Drought, a lack of security and inclusive politics, unemployment and poverty, piracy and the terror group al-Shabaab continue to plague Somalia. And while there has been progress in addressing these challenges, it isn’t enough.
To this end a New Partnership for Somalia (NPS) and a Security Pact were unveiled at the 11 May London Conference where representatives from over 40 organisations and nations gathered to measure progress and reaffirm international commitments in pursuit of a stable and secure Somalia.
The NPS outlines the relationship between the international community and Somalia over the next four years, and the Security Pact sets out a vision for Somalia-led security institutions, building on last month’s agreement between the Somali Federal Government and its Federal Member States (FMS) on the nation’s National Security Architecture.
The main themes at the conference, co-hosted by the Somali government, the UK, the United Nations (UN) and the African Union (AU), were strengthening national security, inclusive stable politics and economic recovery. The drought and risk of famine also played a prominent role, with UN Secretary-General António Guterres calling for an additional $900-million in humanitarian aid.
Somalia has come a long way since 2012, but a review of key areas of progress shows how much further there is to go. The country has, for example, undergone two successful political transitions, but overall participation has been limited. The federalisation process has gained significant momentum with the formation of all the FMS, but this is dampened by border disputes and the emergence of spoilers who feel left out by the process.
Piracy, a major driving force behind the first London Conference, has dropped – but the recent flare-up calls into question the sustainability of these efforts.

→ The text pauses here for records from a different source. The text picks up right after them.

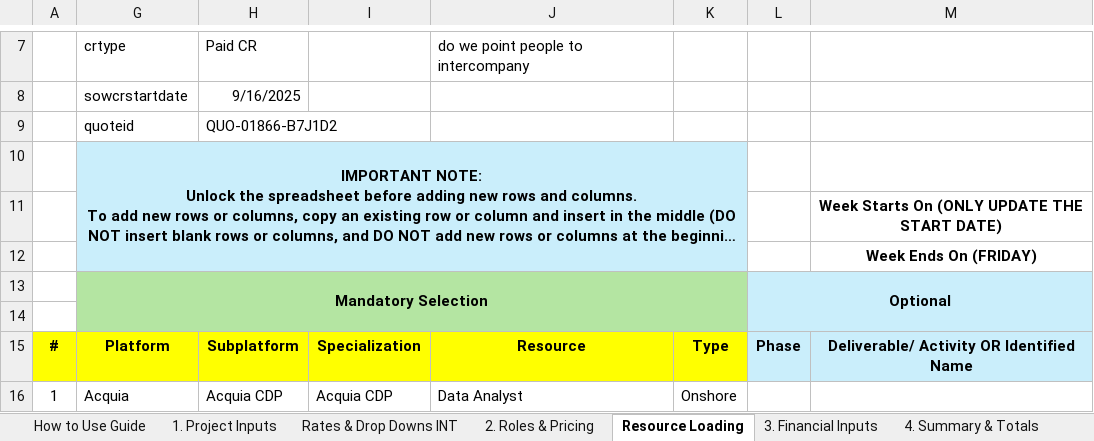
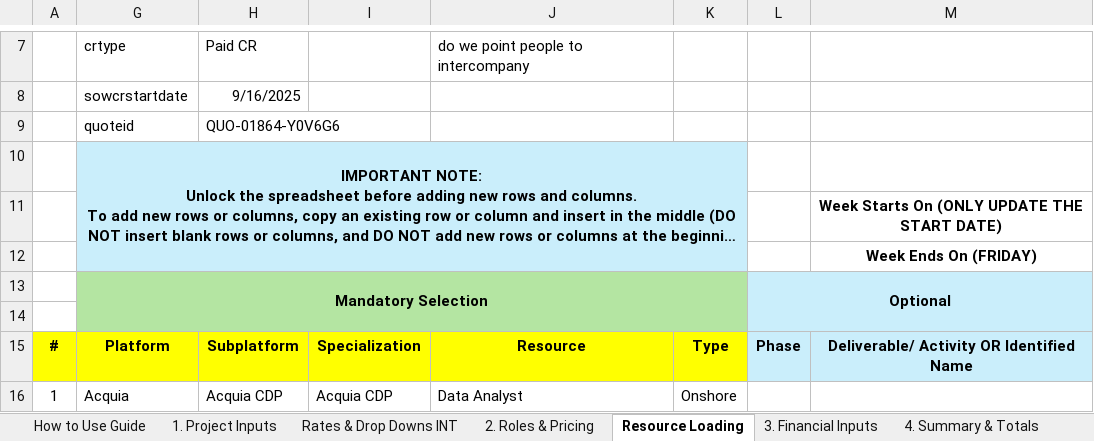
Before and after one commit to darvi-sunny/Test-Download, an Excel workbook: test2.xlsx, sheet Resource Loading, drawn as a sheet; only a part is shown, gaps mark what is left out; long unchanged cells end in …; values as stored, in another font and other column widths than the file's, no borders; charts and pictures and conditional formats not drawn; the diff names each change by its address in the sheet, - before the commit and + after, or states it on an @@ line.

Commit message:
test2

```diff
--- a/test2.xlsx (sheet Resource Loading)
+++ b/test2.xlsx (sheet Resource Loading)
-H9: QUO-01866-B7J1D2
+H9: QUO-01864-Y0V6G6
```
Also changed, not shown: 1 other file.
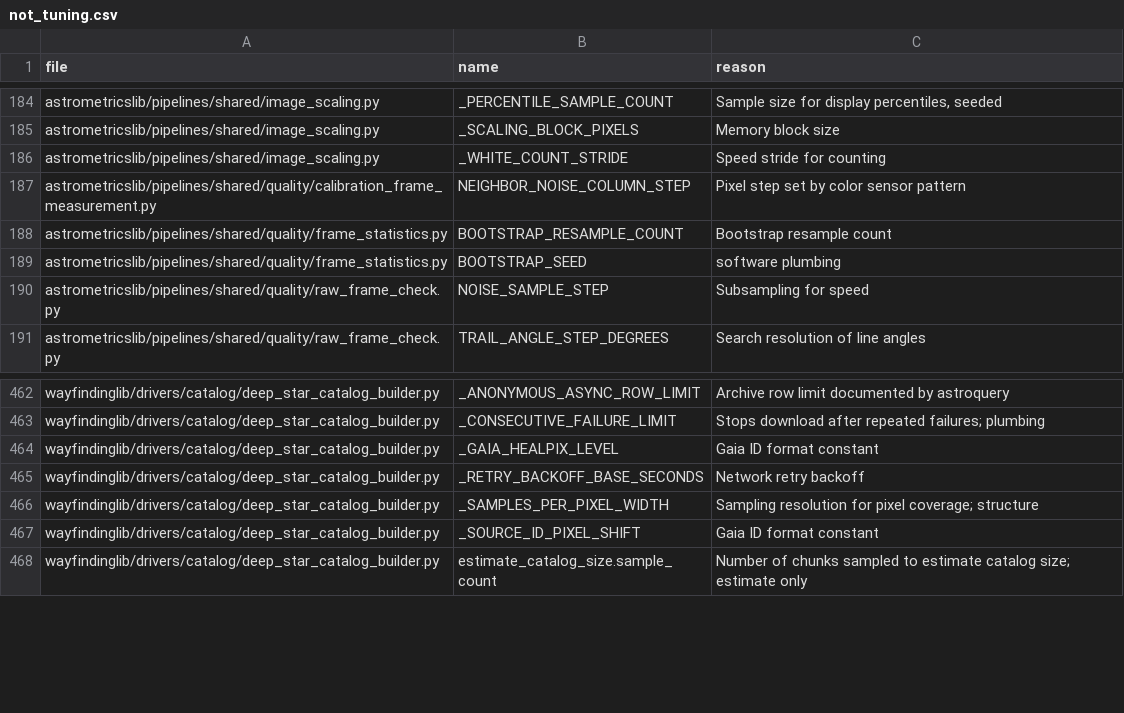
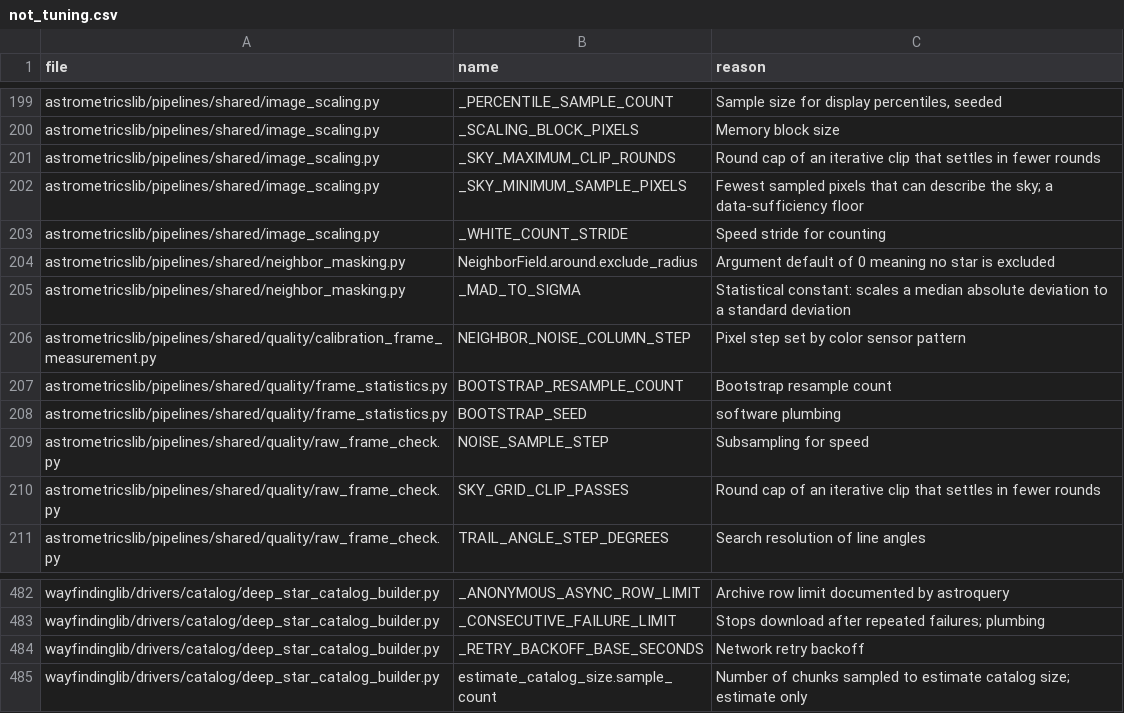
Before and after one commit to m1chae2/astrometrics, a CSV file: build/documentation/parameter_inventory/not_tuning.csv, drawn as a sheet; only a part is shown, gaps mark what is left out; removed rows and columns are numbered as before the commit, all else as after; the diff covers the shown part only; the diff names each change by its address in the sheet, - before the commit and + after, or states it on an @@ line.

```diff
--- a/build/documentation/parameter_inventory/not_tuning.csv
+++ b/build/documentation/parameter_inventory/not_tuning.csv
+row 201: astrometricslib/pipelines/shared/image_scaling.py | _SKY_MAXIMUM_CLIP_ROUNDS | Round cap of an iterative clip that settles in fewer rounds
+row 202: astrometricslib/pipelines/shared/image_scaling.py | _SKY_MINIMUM_SAMPLE_PIXELS | Fewest sampled pixels that can describe the sky; a data-sufficiency floor
+row 204: astrometricslib/pipelines/shared/neighbor_masking.py | NeighborField.around.exclude_radius | Argument default of 0 meaning no star is excluded
+row 205: astrometricslib/pipelines/shared/neighbor_masking.py | _MAD_TO_SIGMA | Statistical constant: scales a median absolute deviation to a standard deviation
+row 210: astrometricslib/pipelines/shared/quality/raw_frame_check.py | SKY_GRID_CLIP_PASSES | Round cap of an iterative clip that settles in fewer rounds
-row 464: wayfindinglib/drivers/catalog/deep_star_catalog_builder.py | _GAIA_HEALPIX_LEVEL | Gaia ID format constant
-row 466: wayfindinglib/drivers/catalog/deep_star_catalog_builder.py | _SAMPLES_PER_PIXEL_WIDTH | Sampling resolution for pixel coverage; structure
-row 467: wayfindinglib/drivers/catalog/deep_star_catalog_builder.py | _SOURCE_ID_PIXEL_SHIFT | Gaia ID format constant
```
Also changed, not shown: 15 added rows elsewhere in this file, build/documentation/parameter_inventory/automatic_not_measured.csv, 5 other files.
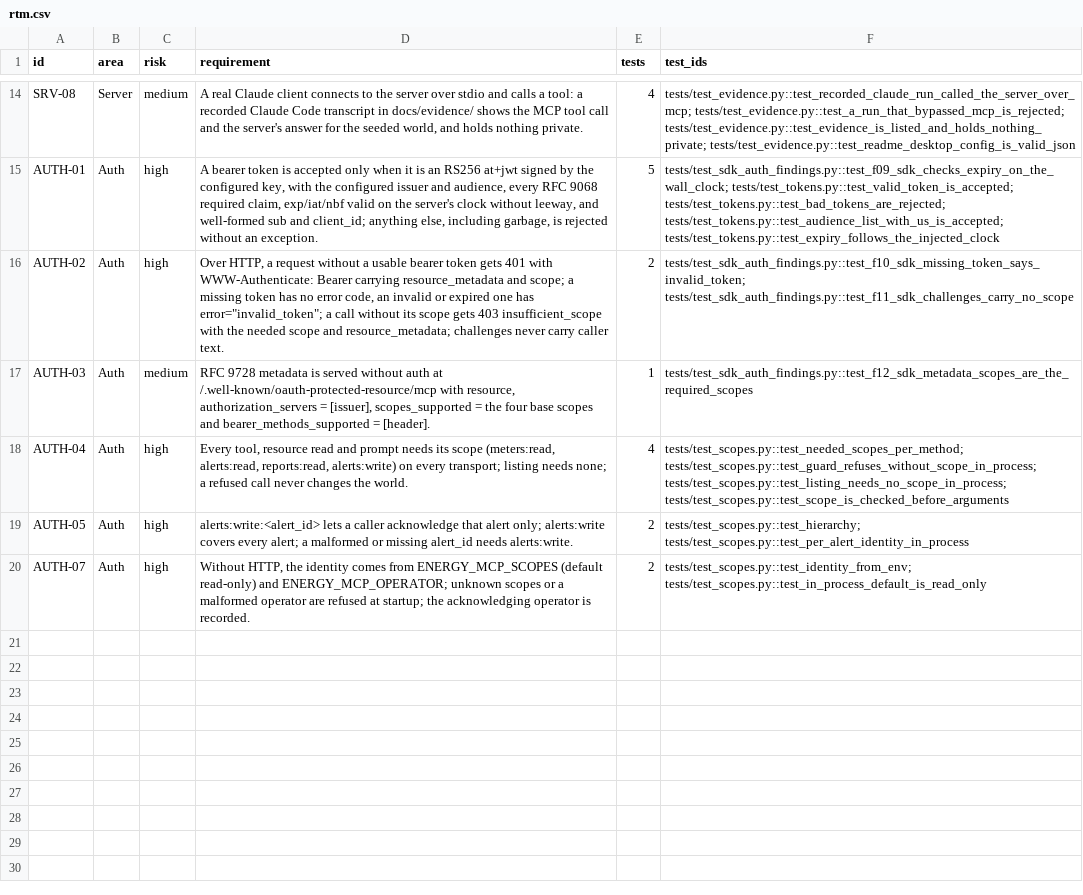
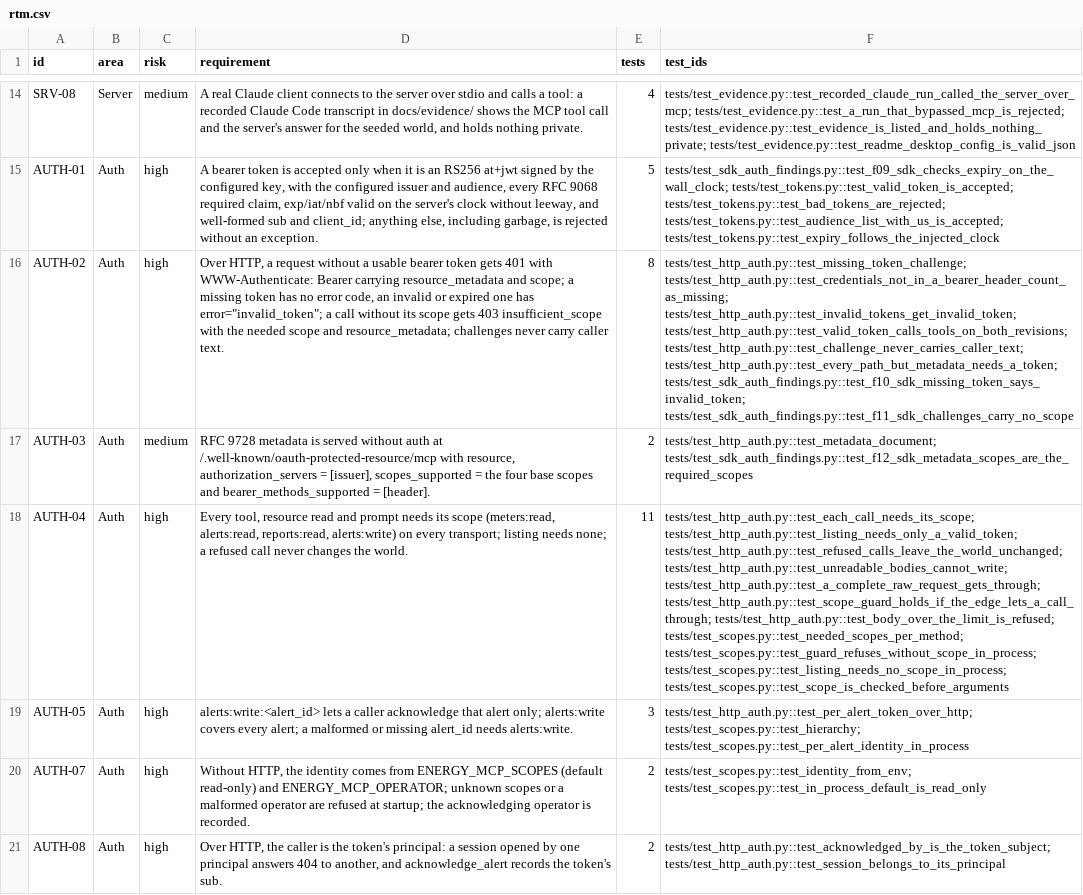
Before and after one commit to yuri-spizhovyi-mit/mcp-server-qa, a CSV file: docs/rtm.csv, drawn as a sheet; only a part is shown, gaps mark what is left out; the diff names each change by its address in the sheet, - before the commit and + after, or states it on an @@ line.

```diff
--- a/docs/rtm.csv
+++ b/docs/rtm.csv
-E16 (tests): 2
+E16 (tests): 8
-F16 (test_ids): tests/test_sdk_auth_findings.py::test_f10_sdk_missing_token_says_invalid_token; tests/test_sdk_auth_findings.py::test_f11_sdk_challenges_carry_no_scope
+F16 (test_ids): tests/test_http_auth.py::test_missing_token_challenge; tests/test_http_auth.py::test_credentials_not_in_a_bearer_header_count_as_missing; tests/test_http_auth.py::test_invalid_tokens_get_invalid_token; tests/test_http_auth.py::test_valid_token_calls_tools_on_both_revisions; tests/test_http_auth.py::test_challenge_never_carries_caller_text; tests/test_http_auth.py::test_every_path_but_metadata_needs_a_token; tests/test_sdk_auth_findings.py::test_f10_sdk_missing_token_says_invalid_token; tests/test_sdk_auth_findings.py::test_f11_sdk_challenges_carry_no_scope
-E17 (tests): 1
+E17 (tests): 2
-F17 (test_ids): tests/test_sdk_auth_findings.py::test_f12_sdk_metadata_scopes_are_the_required_scopes
+F17 (test_ids): tests/test_http_auth.py::test_metadata_document; tests/test_sdk_auth_findings.py::test_f12_sdk_metadata_scopes_are_the_required_scopes
-E18 (tests): 4
+E18 (tests): 11
-F18 (test_ids): tests/test_scopes.py::test_needed_scopes_per_method; tests/test_scopes.py::test_guard_refuses_without_scope_in_process;…
+F18 (test_ids): tests/test_http_auth.py::test_each_call_needs_its_scope; tests/test_http_auth.py::test_listing_needs_only_a_valid_token; tests/test_http_auth.py::test_refused_calls_leave_the_world_unchanged; tests/test_http_auth.py::test_unreadable_bodies_cannot_write; tests/test_http_auth.py::test_a_complete_raw_request_gets_through; tests/test_http_auth.py::test_scope_guard_holds_if_the_edge_lets_a_call_through; tests/test_http_auth.py::test_body_over_the_limit_is_refused; tests/test_scopes.py::test_needed_scopes_per_method; tests/test_scopes.py::test_guard_refuses_without_scope_in_process;…
-E19 (tests): 2
+E19 (tests): 3
-F19 (test_ids): tests/test_scopes.py::test_hierarchy; tests/test_scopes.py::test_per_alert_identity_in_process
+F19 (test_ids): tests/test_http_auth.py::test_per_alert_token_over_http; tests/test_scopes.py::test_hierarchy; tests/test_scopes.py::test_per_alert_identity_in_process
+row 21: AUTH-08 | Auth | high | Over HTTP, the caller is the token's principal: a session opened by one principal answers 404 to another, and acknowledge_alert records the token's sub. | 2 | tests/test_http_auth.py::test_acknowledged_by_is_the_token_subject; tests/test_http_auth.py::test_session_belongs_to_its_principal
```
Also changed, not shown: docs/requirements.csv, 4 other files.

Economic recovery has occurred, but much of this is diaspora-driven, unregulated and concentrated in urban centres, while unemployment and poverty remain major concerns.
And while the African Union Mission in Somalia (Amisom) has taken back large stretches of territory from al-Shabaab, the terrorist organisation remains a major security threat to Somalia and beyond.
Given Amisom’s planned withdrawal from the country by 2020, the Security Pact is a crucial outcome of last week’s London Conference. Amisom has stuck to its dates for withdrawal, but there were signs in London that this may be loosening. Kenyan President Uhuru Kenyatta, whose nation has been the most affected by al-Shabaab violence outside of Somalia and is one of the major troop and police contributors to Amisom, said on the eve of the conference that Kenya couldn’t leave the country until al-Shabaab had been defeated.
Furthermore, the conference envisioned a ‘conditions-based transition with clear target dates’ for Amisom’s transition to Somali security actors, emphasising a focus beyond just dates.
It remains to be seen how this plays out. An upcoming joint AU-UN review of Amisom’s mandate after 10 years of operations will play a pivotal role in determining the future of the mission. The international community also largely held off on making specific security-related funding commitments, preferring instead to wait until a follow-up conference in October.
But these outcomes aren’t enough on their own – implementation is key, and is often complicated by Somalia’s own local dynamics. The endorsement of the National Security Architecture, for example, while a significant achievement, bypasses local concerns expressed within Somalia’s newly chosen Parliament about the prominent role of the FMS in the formation of the Somali National Army.
These complex dynamics within Somalia don’t get discussed in detail at one-day international conferences, but the international community is trying to keep pressure on by providing monitoring mechanisms and regular High Level Partnership Forums. The documents and road maps are also more detailed than in the past, and Somalia is in a better place than in previous years.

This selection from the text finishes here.